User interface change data
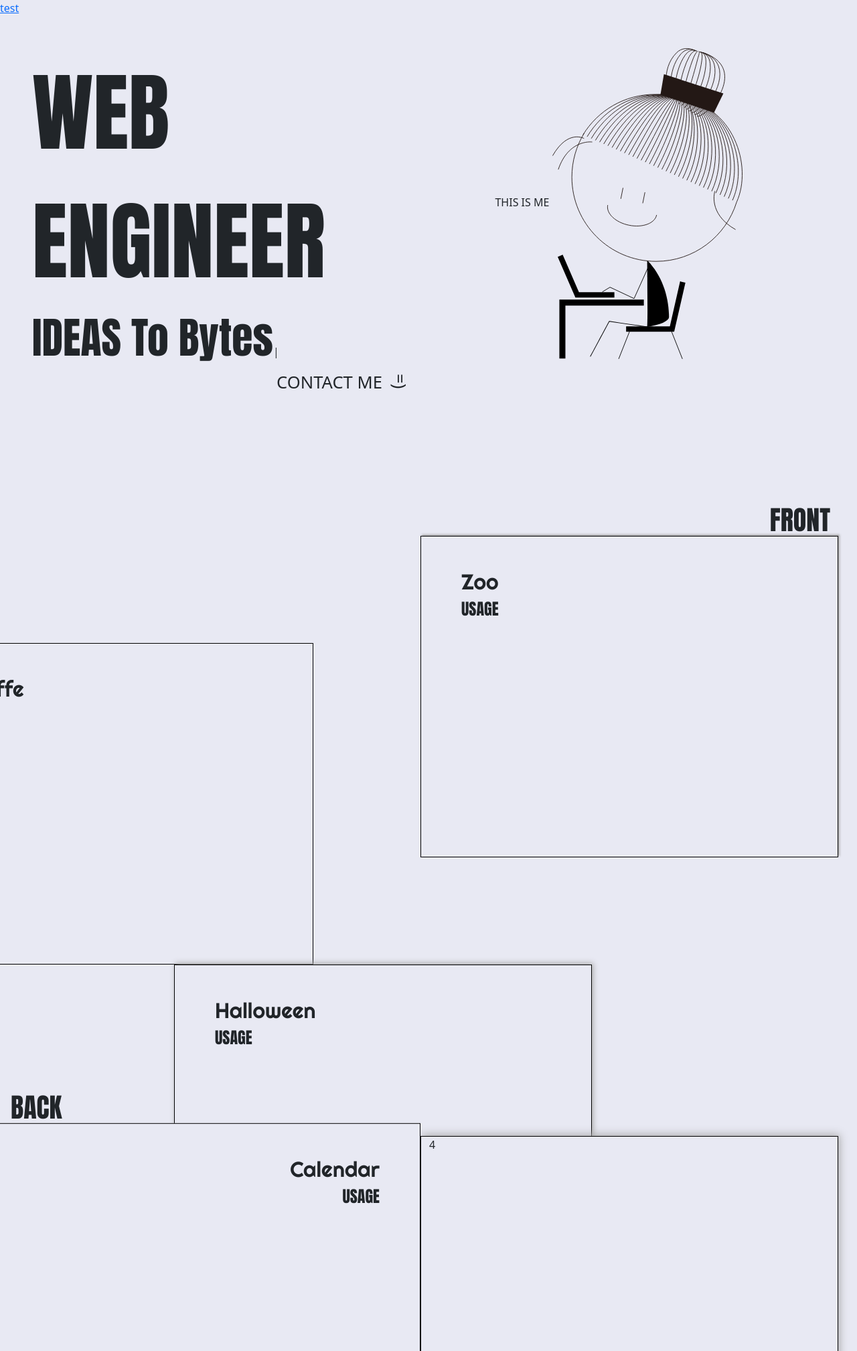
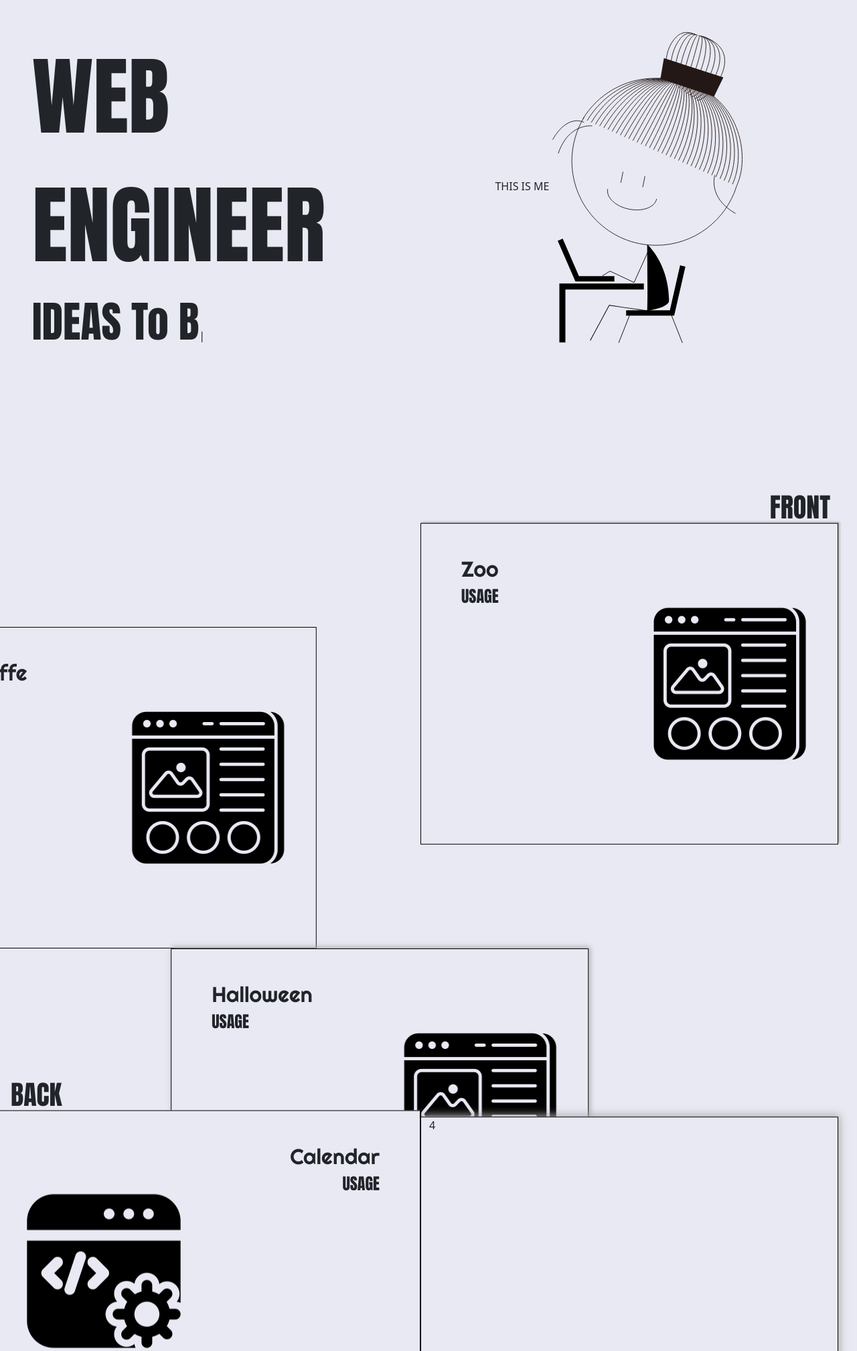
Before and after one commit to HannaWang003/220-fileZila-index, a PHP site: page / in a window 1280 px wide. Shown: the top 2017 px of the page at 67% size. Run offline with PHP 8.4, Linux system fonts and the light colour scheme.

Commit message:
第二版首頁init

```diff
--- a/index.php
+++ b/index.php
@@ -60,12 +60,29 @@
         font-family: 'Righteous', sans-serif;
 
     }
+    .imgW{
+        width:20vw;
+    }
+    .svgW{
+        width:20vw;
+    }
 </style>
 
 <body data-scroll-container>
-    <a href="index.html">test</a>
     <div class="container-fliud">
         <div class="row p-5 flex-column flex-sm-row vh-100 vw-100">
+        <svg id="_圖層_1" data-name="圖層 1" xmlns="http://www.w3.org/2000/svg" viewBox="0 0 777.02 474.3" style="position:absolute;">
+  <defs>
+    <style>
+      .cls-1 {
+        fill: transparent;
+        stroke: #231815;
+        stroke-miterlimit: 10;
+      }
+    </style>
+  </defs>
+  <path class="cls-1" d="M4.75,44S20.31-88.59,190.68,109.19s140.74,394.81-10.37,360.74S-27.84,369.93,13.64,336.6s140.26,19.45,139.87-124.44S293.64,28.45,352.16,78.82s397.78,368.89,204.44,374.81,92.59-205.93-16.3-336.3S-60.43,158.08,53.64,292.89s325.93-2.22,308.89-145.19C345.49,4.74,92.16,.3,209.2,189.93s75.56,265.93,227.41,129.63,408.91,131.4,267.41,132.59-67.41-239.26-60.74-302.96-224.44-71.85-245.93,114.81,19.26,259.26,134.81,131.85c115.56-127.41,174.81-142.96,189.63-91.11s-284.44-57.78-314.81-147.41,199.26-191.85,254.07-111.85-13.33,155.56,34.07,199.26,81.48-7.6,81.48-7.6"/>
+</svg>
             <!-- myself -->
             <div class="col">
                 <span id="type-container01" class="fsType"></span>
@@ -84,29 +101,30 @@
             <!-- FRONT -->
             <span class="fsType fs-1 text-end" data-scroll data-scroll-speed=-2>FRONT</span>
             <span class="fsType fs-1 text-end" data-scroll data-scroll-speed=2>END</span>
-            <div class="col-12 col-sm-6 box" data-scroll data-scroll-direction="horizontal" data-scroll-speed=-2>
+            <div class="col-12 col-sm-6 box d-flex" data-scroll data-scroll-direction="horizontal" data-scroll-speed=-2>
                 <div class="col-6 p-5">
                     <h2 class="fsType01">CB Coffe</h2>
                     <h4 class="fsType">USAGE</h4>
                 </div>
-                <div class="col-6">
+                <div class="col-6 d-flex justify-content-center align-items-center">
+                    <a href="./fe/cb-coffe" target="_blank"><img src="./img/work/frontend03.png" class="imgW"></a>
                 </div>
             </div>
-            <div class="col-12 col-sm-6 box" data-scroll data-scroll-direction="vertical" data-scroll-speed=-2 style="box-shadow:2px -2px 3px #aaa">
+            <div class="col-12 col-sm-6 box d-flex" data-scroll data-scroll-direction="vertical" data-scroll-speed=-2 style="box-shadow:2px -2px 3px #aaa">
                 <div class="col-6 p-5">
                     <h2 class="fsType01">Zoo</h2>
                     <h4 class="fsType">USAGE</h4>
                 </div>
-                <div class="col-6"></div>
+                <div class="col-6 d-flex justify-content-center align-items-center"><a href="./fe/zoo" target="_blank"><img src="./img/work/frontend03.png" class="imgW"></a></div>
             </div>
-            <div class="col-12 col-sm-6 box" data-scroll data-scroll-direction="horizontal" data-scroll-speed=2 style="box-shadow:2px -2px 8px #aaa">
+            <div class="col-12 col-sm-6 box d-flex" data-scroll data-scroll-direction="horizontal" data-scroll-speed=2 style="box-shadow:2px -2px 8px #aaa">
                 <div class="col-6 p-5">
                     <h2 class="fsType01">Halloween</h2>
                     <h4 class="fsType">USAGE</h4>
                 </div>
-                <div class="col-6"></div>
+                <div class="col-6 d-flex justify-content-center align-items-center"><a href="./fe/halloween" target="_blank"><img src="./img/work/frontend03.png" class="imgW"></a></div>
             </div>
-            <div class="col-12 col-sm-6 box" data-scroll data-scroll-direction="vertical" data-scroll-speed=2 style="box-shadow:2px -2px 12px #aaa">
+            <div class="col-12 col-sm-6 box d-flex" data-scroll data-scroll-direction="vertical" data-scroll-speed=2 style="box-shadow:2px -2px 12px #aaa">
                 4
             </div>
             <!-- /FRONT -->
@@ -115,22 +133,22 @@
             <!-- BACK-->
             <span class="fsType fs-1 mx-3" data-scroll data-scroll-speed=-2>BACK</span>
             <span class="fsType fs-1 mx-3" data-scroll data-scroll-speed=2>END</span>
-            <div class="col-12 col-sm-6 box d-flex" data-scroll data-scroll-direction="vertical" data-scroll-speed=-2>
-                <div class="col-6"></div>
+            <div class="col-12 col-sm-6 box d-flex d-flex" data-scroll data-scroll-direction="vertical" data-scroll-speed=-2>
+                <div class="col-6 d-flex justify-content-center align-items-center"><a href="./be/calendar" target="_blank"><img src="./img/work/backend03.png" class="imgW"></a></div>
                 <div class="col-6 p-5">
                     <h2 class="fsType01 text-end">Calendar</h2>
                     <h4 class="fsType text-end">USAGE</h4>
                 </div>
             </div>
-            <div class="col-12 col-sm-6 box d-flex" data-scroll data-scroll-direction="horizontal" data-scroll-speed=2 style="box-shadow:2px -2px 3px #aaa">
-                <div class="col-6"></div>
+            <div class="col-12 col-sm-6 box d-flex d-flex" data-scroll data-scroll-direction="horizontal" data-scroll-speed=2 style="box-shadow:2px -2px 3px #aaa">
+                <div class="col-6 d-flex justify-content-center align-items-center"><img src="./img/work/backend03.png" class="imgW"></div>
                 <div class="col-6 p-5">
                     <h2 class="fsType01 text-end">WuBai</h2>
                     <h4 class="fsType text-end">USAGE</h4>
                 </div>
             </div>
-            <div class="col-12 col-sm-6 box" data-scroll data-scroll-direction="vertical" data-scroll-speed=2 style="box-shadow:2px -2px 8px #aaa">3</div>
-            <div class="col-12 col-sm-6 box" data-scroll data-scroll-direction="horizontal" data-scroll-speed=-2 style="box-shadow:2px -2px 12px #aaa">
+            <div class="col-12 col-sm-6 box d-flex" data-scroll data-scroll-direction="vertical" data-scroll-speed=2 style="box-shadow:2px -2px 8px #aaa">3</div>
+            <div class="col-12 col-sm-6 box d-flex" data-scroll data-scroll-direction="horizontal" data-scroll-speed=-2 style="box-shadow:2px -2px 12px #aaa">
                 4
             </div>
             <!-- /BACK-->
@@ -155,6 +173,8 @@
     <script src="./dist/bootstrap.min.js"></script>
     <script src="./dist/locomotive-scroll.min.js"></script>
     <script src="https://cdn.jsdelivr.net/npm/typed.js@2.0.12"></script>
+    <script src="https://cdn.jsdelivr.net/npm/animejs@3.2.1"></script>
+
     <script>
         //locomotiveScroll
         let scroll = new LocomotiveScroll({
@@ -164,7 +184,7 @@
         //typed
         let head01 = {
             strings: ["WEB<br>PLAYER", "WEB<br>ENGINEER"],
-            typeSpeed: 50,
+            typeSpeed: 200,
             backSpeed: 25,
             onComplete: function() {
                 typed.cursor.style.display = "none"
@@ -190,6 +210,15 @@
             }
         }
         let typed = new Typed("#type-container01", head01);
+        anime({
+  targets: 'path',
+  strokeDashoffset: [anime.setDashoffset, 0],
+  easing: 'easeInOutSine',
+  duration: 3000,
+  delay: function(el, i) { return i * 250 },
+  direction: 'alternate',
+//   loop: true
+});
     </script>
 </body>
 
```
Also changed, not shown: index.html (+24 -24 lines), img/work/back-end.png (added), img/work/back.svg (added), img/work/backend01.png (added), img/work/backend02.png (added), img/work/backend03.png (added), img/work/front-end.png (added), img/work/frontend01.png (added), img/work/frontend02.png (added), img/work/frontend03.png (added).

*DESCRIPTION OF THE TASK:* Where does "typed" appear in the records above? Copy each line that holds it.

*ANSWER TO THE EXERCISE:*
     <script src="https://cdn.jsdelivr.net/npm/typed.js@2.0.12"></script>
         //typed
                 typed.cursor.style.display = "none"
         let typed = new Typed("#type-container01", head01);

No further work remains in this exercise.